This week’s collection of articles from around the web is filled with resources and advice that you will want to save for present and future writing projects. It opens with some new books on writing that you might want to add to your personal library and then continues with specific advice on mistakes to avoid, data visualizations, how many references are appropriate, and graphical or video abstracts for your articles. Finally, there are some articles on other important topics including research funding, Plan S, and the need for outside jobs in grad school.
As you move forward on your writing projects this week, we wish you great success. Happy writing!
As we come to the end of the first official week of summer, many of us are a month or more into our summer “break” – a time for tackling the list of things that find their way to “unfinished” during the school year. If your summer to-do list contains interdisciplinary reading, prioritization of your writing projects, qualitative research, research promotion, PhD by publication, or simply keeping up with the latest trends in scholarly writing, this week’s collection has something for you!
While rest and relaxation are also essential components of the break that summer often provides, tackling some of those items on the to-do list, rethinking your schedule for the next academic year, and maintaining a healthy writing practice during these “off” months have advantage as well. Happy summer and happy writing!
This week’s collection of articles from around the web provides insight into a variety of ways that academics can improve their success both in their individual academic efforts and those that require collaboration or presentation of work to others.
We begin with advice on managing the isolation that often exists in academe and balance that with tips for collaborative writing. We then look at creative ways to reach new audiences, how to avoid a bad first impression, and different tactics for presenting at conferences. Finally we explore concepts of showing up, working on your own timeline, and preparing for the next steps in you academic efforts.

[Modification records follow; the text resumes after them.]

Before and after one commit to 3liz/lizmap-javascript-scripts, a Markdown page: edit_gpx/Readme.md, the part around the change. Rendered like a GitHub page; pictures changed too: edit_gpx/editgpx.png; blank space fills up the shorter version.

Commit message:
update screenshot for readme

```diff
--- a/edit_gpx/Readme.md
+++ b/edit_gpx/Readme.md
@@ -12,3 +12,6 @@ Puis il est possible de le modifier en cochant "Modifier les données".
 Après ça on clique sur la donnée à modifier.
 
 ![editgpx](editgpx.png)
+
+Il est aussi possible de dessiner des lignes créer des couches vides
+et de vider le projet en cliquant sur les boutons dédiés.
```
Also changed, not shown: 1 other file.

As James Allen shared in his book, As a Man Thinketh, “A person is limited only by the thoughts that he chooses.” This week, be limitless. Happy writing!

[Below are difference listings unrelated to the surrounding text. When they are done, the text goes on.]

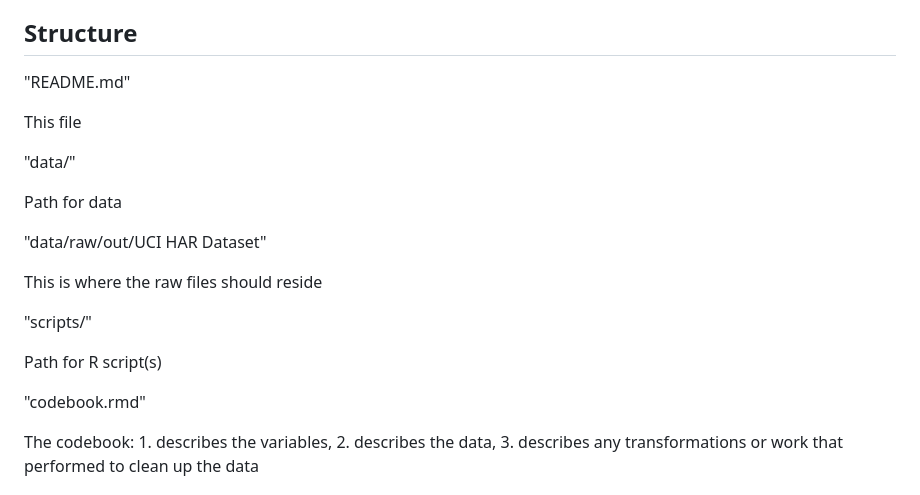
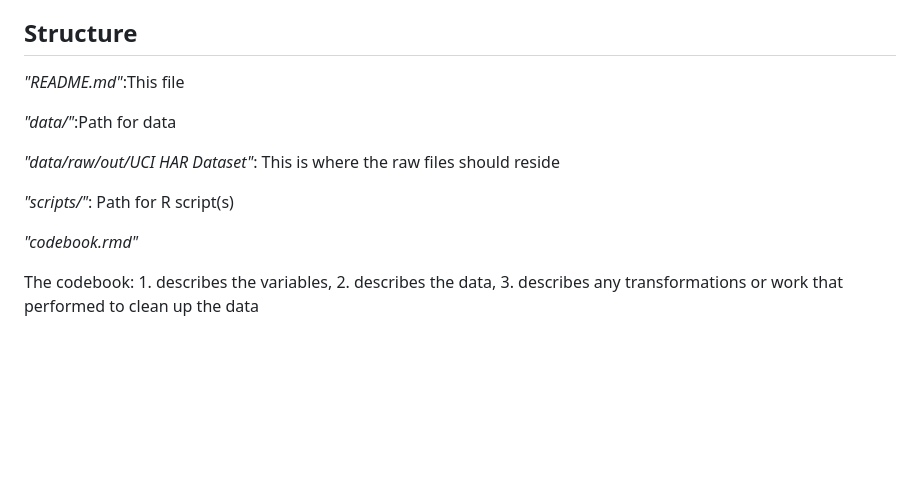
Before and after one commit to aj326/Wearables-Data-Analysis, a Markdown page: README.md, the part around the change. Rendered like a GitHub page; blank space fills up the shorter version.

```diff
--- a/README.md
+++ b/README.md
@@ -6,24 +6,15 @@ This README will provide an overview of the structure and logic of the repo.
 
 ## Structure
 
-"README.md"
+_"README.md"_:This file
 
-This file
+_"data/"_:Path for data
 
-"data/"
+_"data/raw/out/UCI HAR Dataset"_: This is where the raw files should reside
 
-Path for data
+_"scripts/"_: Path for R script(s)
 
-"data/raw/out/UCI HAR Dataset"
-
-This is where the raw files should reside
-
-
-"scripts/"
-
-Path for R script(s)
-
-"codebook.rmd"
+_"codebook.rmd"_
 
 The codebook:
         1. describes the variables,
```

This week’s collection of articles from around the web starts with ways to develop the habit of writing and to get creative with your thesis or dissertation. Our next set of articles offer different writing styles including tiny texts, the uneven U paragraph structure, and a tour of Roald Dahl’s “writing hut”. We close with articles focused on social media-based digital portraits of academics, valuing all of your time, and continued discussion of open access publishing.

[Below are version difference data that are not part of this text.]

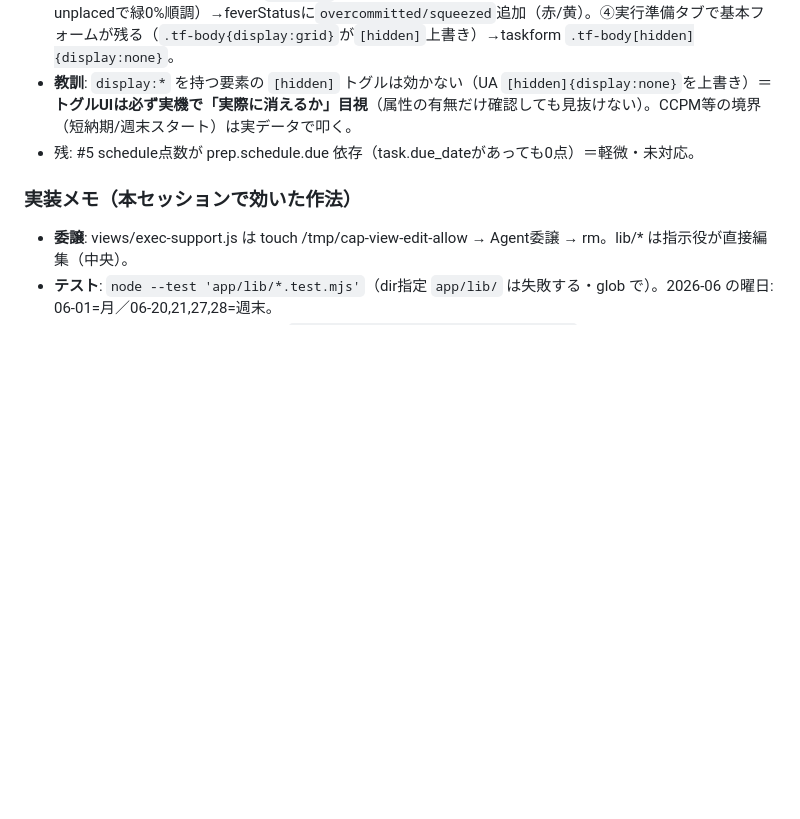
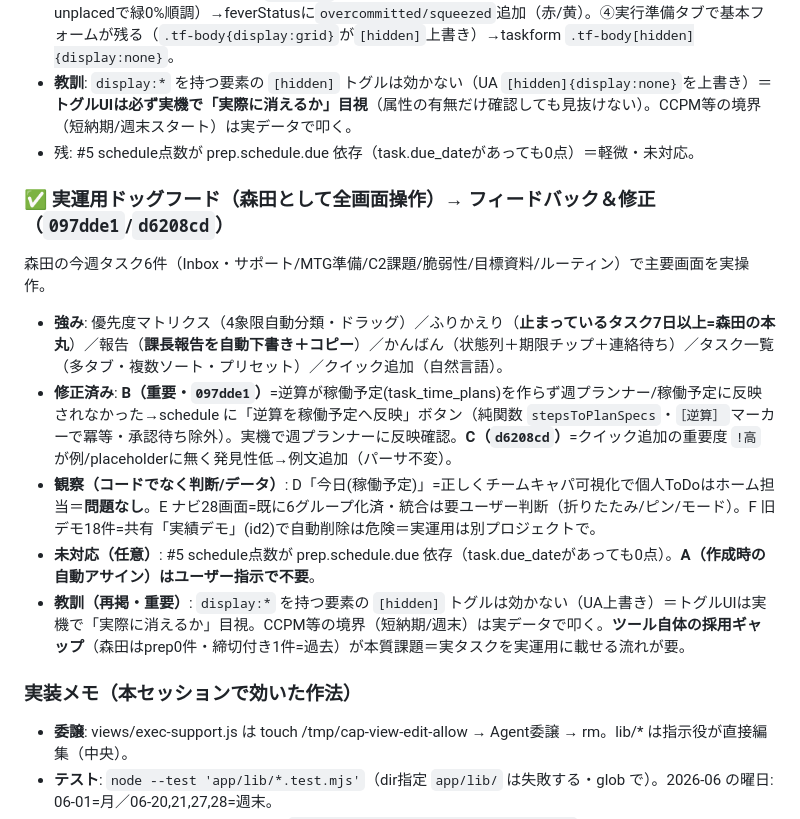
Before and after one commit to mister-X-is-your-father/office-work, a Markdown page: capacity-dashboard/HANDOFF-2026-06-21.md, the part around the change. Rendered like a GitHub page; blank space fills up the shorter version.

Commit message:
docs: 継続バトン §8 に実運用ドッグフード結果（強み/B・C修正/D・E・F評価/教訓）を追記
森田として全画面操作した所感、B(逆算→稼働予定)・C(!高発見性)修正、D/E/Fは設計・データ判断で非バグと評価、display:*の[hidden]教訓と採用ギャップを記録。

Co-Authored-By: Claude Opus 4.8 <noreply@anthropic.com>

```diff
--- a/capacity-dashboard/HANDOFF-2026-06-21.md
+++ b/capacity-dashboard/HANDOFF-2026-06-21.md
@@ -93,6 +93,14 @@ kill_pivot(12)/commitment(10)/spike(8)/aar(6)/runbook(10)/rehearsal(8)/wip_pace(
 - **教訓**: `display:*` を持つ要素の `[hidden]` トグルは効かない（UA `[hidden]{display:none}`を上書き）＝**トグルUIは必ず実機で「実際に消えるか」目視**（属性の有無だけ確認しても見抜けない）。CCPM等の境界（短納期/週末スタート）は実データで叩く。
 - 残: #5 schedule点数が prep.schedule.due 依存（task.due_dateがあっても0点）＝軽微・未対応。
 
+### ✅ 実運用ドッグフード（森田として全画面操作）→ フィードバック＆修正（`097dde1`/`d6208cd`）
+森田の今週タスク6件（Inbox・サポート/MTG準備/C2課題/脆弱性/目標資料/ルーティン）で主要画面を実操作。
+- **強み**: 優先度マトリクス（4象限自動分類・ドラッグ）／ふりかえり（**止まっているタスク7日以上=森田の本丸**）／報告（**課長報告を自動下書き＋コピー**）／かんばん（状態列＋期限チップ＋連絡待ち）／タスク一覧（多タブ・複数ソート・プリセット）／クイック追加（自然言語）。
+- **修正済み**: **B（重要・`097dde1`）**=逆算が稼働予定(task_time_plans)を作らず週プランナー/稼働予定に反映されなかった→schedule に「逆算を稼働予定へ反映」ボタン（純関数 `stepsToPlanSpecs`・`［逆算］`マーカーで冪等・承認待ち除外）。実機で週プランナーに反映確認。**C（`d6208cd`）**=クイック追加の重要度 `!高` が例/placeholderに無く発見性低→例文追加（パーサ不変）。
+- **観察（コードでなく判断/データ）**: D「今日(稼働予定)」=正しくチームキャパ可視化で個人ToDoはホーム担当＝**問題なし**。E ナビ28画面=既に6グループ化済・統合は要ユーザー判断（折りたたみ/ピン/モード）。F 旧デモ18件=共有「実績デモ」(id2)で自動削除は危険＝実運用は別プロジェクトで。
+- **未対応（任意）**: #5 schedule点数が prep.schedule.due 依存（task.due_dateがあっても0点）。**A（作成時の自動アサイン）はユーザー指示で不要**。
+- **教訓（再掲・重要）**: `display:*` を持つ要素の `[hidden]` トグルは効かない（UA上書き）＝トグルUIは実機で「実際に消えるか」目視。CCPM等の境界（短納期/週末）は実データで叩く。**ツール自体の採用ギャップ**（森田はprep0件・締切付き1件=過去）が本質課題＝実タスクを実運用に載せる流れが要。
+
 ### 実装メモ（本セッションで効いた作法）
 - **委譲**: views/exec-support.js は touch /tmp/cap-view-edit-allow → Agent委譲 → rm。lib/* は指示役が直接編集（中央）。
 - **テスト**: `node --test 'app/lib/*.test.mjs'`（dir指定 `app/lib/` は失敗する・glob で）。2026-06 の曜日: 06-01=月／06-20,21,27,28=週末。
```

As Amae Dechavez once said, “Writing is a continuous discovery – a learning process.” This week, we encourage you to discover new information, new habits, and new ideas. Happy writing!
Have you heard the saying “You don’t get a second chance to make a first impression”? For most research articles, the abstract is the first – and possibly the last – impression an author has on a potential reader. If ineffective, the researcher will move on to the next abstract in the search results. If effective, your article will be read further, and potentially cited in the new research.
The ability of your abstract to encourage the researcher to read further determines whether you have an opportunity to make an impact with your article. So how do you ensure a quality first impression?
When writing an abstract, consider its aim. An abstract is intended to tell the reader the basic, most important aspects of your work so that he or she can decide whether or not to read the rest of the paper.
Those five basic aspects are:
- What it is that you’re talking about (the subject matter)
- Why he/she should care (why the subject matter is important)
- What you found (or hope to find out) about the subject matter (what your research question or intention is)
- How you learned (or intend to learn) about the subject matter (the research methodology)
- What your conclusions were (when appropriate–conclusions don’t belong in the abstract of a dissertation or thesis proposal)